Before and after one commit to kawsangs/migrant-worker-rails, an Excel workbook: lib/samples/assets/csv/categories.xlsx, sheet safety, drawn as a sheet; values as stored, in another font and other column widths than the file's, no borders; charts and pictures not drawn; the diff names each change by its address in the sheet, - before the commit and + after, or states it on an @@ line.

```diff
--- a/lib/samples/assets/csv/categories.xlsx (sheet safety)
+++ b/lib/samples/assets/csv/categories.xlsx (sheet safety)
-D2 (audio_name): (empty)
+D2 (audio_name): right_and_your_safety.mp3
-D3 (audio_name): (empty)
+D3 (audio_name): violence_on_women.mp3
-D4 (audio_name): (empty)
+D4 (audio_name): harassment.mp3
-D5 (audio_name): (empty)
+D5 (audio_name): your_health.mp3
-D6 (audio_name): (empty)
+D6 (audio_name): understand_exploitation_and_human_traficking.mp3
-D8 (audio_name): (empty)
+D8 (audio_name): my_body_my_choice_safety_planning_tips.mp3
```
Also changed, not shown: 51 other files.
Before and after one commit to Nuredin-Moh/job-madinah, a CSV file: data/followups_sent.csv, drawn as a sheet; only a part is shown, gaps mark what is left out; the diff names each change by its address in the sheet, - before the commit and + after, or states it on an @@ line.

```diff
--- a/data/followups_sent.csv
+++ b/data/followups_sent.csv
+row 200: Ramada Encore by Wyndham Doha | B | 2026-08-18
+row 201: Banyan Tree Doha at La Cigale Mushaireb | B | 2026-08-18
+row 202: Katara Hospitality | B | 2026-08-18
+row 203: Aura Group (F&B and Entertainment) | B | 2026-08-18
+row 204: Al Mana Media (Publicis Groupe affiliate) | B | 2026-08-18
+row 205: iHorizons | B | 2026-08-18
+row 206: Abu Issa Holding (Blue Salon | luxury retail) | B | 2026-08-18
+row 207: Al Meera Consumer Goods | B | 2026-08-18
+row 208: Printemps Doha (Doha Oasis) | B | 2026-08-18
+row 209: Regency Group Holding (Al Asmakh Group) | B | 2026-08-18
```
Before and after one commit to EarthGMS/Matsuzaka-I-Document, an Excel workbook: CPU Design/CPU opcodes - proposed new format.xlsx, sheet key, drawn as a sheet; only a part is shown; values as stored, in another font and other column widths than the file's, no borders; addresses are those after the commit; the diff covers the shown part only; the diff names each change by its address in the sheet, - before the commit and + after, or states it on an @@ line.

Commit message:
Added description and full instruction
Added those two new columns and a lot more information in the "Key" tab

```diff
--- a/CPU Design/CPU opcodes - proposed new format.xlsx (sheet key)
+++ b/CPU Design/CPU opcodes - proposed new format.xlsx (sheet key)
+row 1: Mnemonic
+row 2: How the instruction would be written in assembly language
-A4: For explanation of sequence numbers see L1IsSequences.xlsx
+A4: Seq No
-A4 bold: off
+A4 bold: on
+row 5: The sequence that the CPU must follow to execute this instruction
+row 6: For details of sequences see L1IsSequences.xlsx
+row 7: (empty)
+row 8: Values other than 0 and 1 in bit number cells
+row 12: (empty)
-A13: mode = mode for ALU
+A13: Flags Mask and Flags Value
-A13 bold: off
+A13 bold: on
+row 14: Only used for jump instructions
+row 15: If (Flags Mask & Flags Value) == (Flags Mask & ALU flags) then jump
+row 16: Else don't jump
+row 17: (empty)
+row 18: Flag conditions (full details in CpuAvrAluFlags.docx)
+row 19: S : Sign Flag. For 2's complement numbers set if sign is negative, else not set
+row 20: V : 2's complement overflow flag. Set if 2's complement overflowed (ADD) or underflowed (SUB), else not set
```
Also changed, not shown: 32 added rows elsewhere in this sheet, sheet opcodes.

----

* EXERCISE OBJECTIVE
Give back all the data exactly as it was written.

* SOLVED PROBLEM
Before and after one commit to kawsangs/migrant-worker-rails, an Excel workbook: lib/samples/assets/csv/categories.xlsx, sheet safety, drawn as a sheet; values as stored, in another font and other column widths than the file's, no borders; charts and pictures not drawn; the diff names each change by its address in the sheet, - before the commit and + after, or states it on an @@ line.

```diff
--- a/lib/samples/assets/csv/categories.xlsx (sheet safety)
+++ b/lib/samples/assets/csv/categories.xlsx (sheet safety)
-D2 (audio_name): (empty)
+D2 (audio_name): right_and_your_safety.mp3
-D3 (audio_name): (empty)
+D3 (audio_name): violence_on_women.mp3
-D4 (audio_name): (empty)
+D4 (audio_name): harassment.mp3
-D5 (audio_name): (empty)
+D5 (audio_name): your_health.mp3
-D6 (audio_name): (empty)
+D6 (audio_name): understand_exploitation_and_human_traficking.mp3
-D8 (audio_name): (empty)
+D8 (audio_name): my_body_my_choice_safety_planning_tips.mp3
```
Also changed, not shown: 51 other files.
Before and after one commit to Nuredin-Moh/job-madinah, a CSV file: data/followups_sent.csv, drawn as a sheet; only a part is shown, gaps mark what is left out; the diff names each change by its address in the sheet, - before the commit and + after, or states it on an @@ line.

```diff
--- a/data/followups_sent.csv
+++ b/data/followups_sent.csv
+row 200: Ramada Encore by Wyndham Doha | B | 2026-08-18
+row 201: Banyan Tree Doha at La Cigale Mushaireb | B | 2026-08-18
+row 202: Katara Hospitality | B | 2026-08-18
+row 203: Aura Group (F&B and Entertainment) | B | 2026-08-18
+row 204: Al Mana Media (Publicis Groupe affiliate) | B | 2026-08-18
+row 205: iHorizons | B | 2026-08-18
+row 206: Abu Issa Holding (Blue Salon | luxury retail) | B | 2026-08-18
+row 207: Al Meera Consumer Goods | B | 2026-08-18
+row 208: Printemps Doha (Doha Oasis) | B | 2026-08-18
+row 209: Regency Group Holding (Al Asmakh Group) | B | 2026-08-18
```
Before and after one commit to EarthGMS/Matsuzaka-I-Document, an Excel workbook: CPU Design/CPU opcodes - proposed new format.xlsx, sheet key, drawn as a sheet; only a part is shown; values as stored, in another font and other column widths than the file's, no borders; addresses are those after the commit; the diff covers the shown part only; the diff names each change by its address in the sheet, - before the commit and + after, or states it on an @@ line.

Commit message:
Added description and full instruction
Added those two new columns and a lot more information in the "Key" tab

```diff
--- a/CPU Design/CPU opcodes - proposed new format.xlsx (sheet key)
+++ b/CPU Design/CPU opcodes - proposed new format.xlsx (sheet key)
+row 1: Mnemonic
+row 2: How the instruction would be written in assembly language
-A4: For explanation of sequence numbers see L1IsSequences.xlsx
+A4: Seq No
-A4 bold: off
+A4 bold: on
+row 5: The sequence that the CPU must follow to execute this instruction
+row 6: For details of sequences see L1IsSequences.xlsx
+row 7: (empty)
+row 8: Values other than 0 and 1 in bit number cells
+row 12: (empty)
-A13: mode = mode for ALU
+A13: Flags Mask and Flags Value
-A13 bold: off
+A13 bold: on
+row 14: Only used for jump instructions
+row 15: If (Flags Mask & Flags Value) == (Flags Mask & ALU flags) then jump
+row 16: Else don't jump
+row 17: (empty)
+row 18: Flag conditions (full details in CpuAvrAluFlags.docx)
+row 19: S : Sign Flag. For 2's complement numbers set if sign is negative, else not set
+row 20: V : 2's complement overflow flag. Set if 2's complement overflowed (ADD) or underflowed (SUB), else not set
```
Also changed, not shown: 32 added rows elsewhere in this sheet, sheet opcodes.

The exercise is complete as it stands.